Deconstructing multi-sensory enhancement in detection

TitleDeconstructing multi-sensory enhancement in detection
Publication TypeJournal Article
Year of Publication2015
AuthorsPannunzi M, Pérez-Bellido A, Pereda A, López-Moliner J, Deco G, Soto-Faraco S
JournalJournal of Neurophysiology
Volume113
Date Published04/2015
ISSN0022-3077
ISBN Number1522-1598
KeywordsAttractor neural network, multisensory, probabilistic sum, signal detection theory
Abstract

The mechanisms responsible for the integration of sensory information from different modalities have become a topic of intense interest in psychophysics and neuroscience. Many authors now claim that early, sensory-based cross-modal convergence improves performance in detection tasks. An important strand of supporting evidence for this claim is based on statistical models such as the Pythagorean model or the probabilistic summation model. These models establish statistical benchmarks representing the best predicted performance under the assumption that there are no interactions between the two processing paths. Following this logic, when observed detection performances surpass the predictions of these models, it is often inferred that such improvement indicates early cross-modal convergence. We present a theoretical analyses scrutinizing some of these models and the statistical criteria most frequently used to infer early cross-modal interactions during detection tasks. Our current analysis shows how common misinterpretations of these models lead to their inadequate use and, in turn, to contradictory results and misleading conclusions. To further illustrate the latter point, we introduce a model that accounts for detection performances in multimodal detection tasks, but for which surpassing of the Pythagorean or probabilistic summation benchmark can be explained without resorting to early sensory interactions. Finally, we report three experiments that put our theoretical interpretation to the test, and further clarify how to adequately measure multimodal interactions in audio-tactile detection tasks.

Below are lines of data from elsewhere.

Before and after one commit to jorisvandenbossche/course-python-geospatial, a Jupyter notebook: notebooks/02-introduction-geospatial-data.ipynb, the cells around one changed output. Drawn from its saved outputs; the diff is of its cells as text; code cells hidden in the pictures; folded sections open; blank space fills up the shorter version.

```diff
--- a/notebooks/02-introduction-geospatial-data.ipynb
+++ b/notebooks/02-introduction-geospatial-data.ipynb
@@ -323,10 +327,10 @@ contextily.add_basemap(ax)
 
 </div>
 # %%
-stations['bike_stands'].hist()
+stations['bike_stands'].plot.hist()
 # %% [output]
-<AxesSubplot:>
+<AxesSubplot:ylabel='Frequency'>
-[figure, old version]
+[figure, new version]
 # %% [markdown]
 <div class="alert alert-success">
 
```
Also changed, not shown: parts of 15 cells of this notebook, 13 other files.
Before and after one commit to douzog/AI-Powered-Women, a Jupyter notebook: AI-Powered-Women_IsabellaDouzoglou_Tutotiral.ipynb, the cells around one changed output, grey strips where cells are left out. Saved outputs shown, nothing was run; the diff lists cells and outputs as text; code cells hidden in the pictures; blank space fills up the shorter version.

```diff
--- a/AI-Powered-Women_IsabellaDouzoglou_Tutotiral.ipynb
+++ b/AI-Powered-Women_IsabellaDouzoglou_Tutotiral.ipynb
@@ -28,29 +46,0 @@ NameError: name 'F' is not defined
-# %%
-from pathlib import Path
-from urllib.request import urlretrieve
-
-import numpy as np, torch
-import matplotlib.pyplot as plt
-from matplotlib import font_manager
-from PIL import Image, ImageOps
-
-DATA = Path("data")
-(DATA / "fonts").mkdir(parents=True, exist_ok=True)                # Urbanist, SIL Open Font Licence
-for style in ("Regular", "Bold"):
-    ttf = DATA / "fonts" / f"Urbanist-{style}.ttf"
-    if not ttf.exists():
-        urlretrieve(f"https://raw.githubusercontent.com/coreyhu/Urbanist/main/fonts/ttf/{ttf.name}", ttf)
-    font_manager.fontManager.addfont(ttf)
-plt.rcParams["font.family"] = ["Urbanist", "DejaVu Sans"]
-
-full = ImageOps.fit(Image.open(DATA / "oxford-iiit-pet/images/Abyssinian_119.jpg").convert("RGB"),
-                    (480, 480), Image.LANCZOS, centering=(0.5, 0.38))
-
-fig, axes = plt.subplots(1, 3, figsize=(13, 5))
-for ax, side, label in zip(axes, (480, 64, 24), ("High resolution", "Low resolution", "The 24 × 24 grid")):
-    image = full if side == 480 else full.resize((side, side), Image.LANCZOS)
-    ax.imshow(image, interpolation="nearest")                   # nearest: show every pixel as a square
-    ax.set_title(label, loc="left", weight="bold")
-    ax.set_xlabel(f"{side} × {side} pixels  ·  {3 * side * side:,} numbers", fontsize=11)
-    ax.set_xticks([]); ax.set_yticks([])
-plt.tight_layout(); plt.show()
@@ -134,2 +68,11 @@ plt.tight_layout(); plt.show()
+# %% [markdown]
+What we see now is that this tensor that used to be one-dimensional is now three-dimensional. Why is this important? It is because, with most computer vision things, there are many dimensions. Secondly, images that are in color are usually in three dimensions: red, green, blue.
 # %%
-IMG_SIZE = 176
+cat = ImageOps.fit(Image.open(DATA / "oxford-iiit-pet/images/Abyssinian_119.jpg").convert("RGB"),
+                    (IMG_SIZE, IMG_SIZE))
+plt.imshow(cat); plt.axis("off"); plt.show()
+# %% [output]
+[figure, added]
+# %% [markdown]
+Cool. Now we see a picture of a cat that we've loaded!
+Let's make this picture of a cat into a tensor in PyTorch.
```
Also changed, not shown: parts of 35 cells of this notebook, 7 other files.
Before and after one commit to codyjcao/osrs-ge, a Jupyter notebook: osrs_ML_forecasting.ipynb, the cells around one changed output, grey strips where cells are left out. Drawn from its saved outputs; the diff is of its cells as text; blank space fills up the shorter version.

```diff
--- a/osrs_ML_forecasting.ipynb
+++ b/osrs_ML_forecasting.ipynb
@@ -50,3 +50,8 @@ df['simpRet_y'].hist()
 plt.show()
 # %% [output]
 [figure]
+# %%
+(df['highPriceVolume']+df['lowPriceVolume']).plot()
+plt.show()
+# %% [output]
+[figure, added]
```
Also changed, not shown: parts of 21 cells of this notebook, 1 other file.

URLhttp://jn.physiology.org/content/jn/113/6/1800.full.pdf
DOI10.1152/jn.00341.2014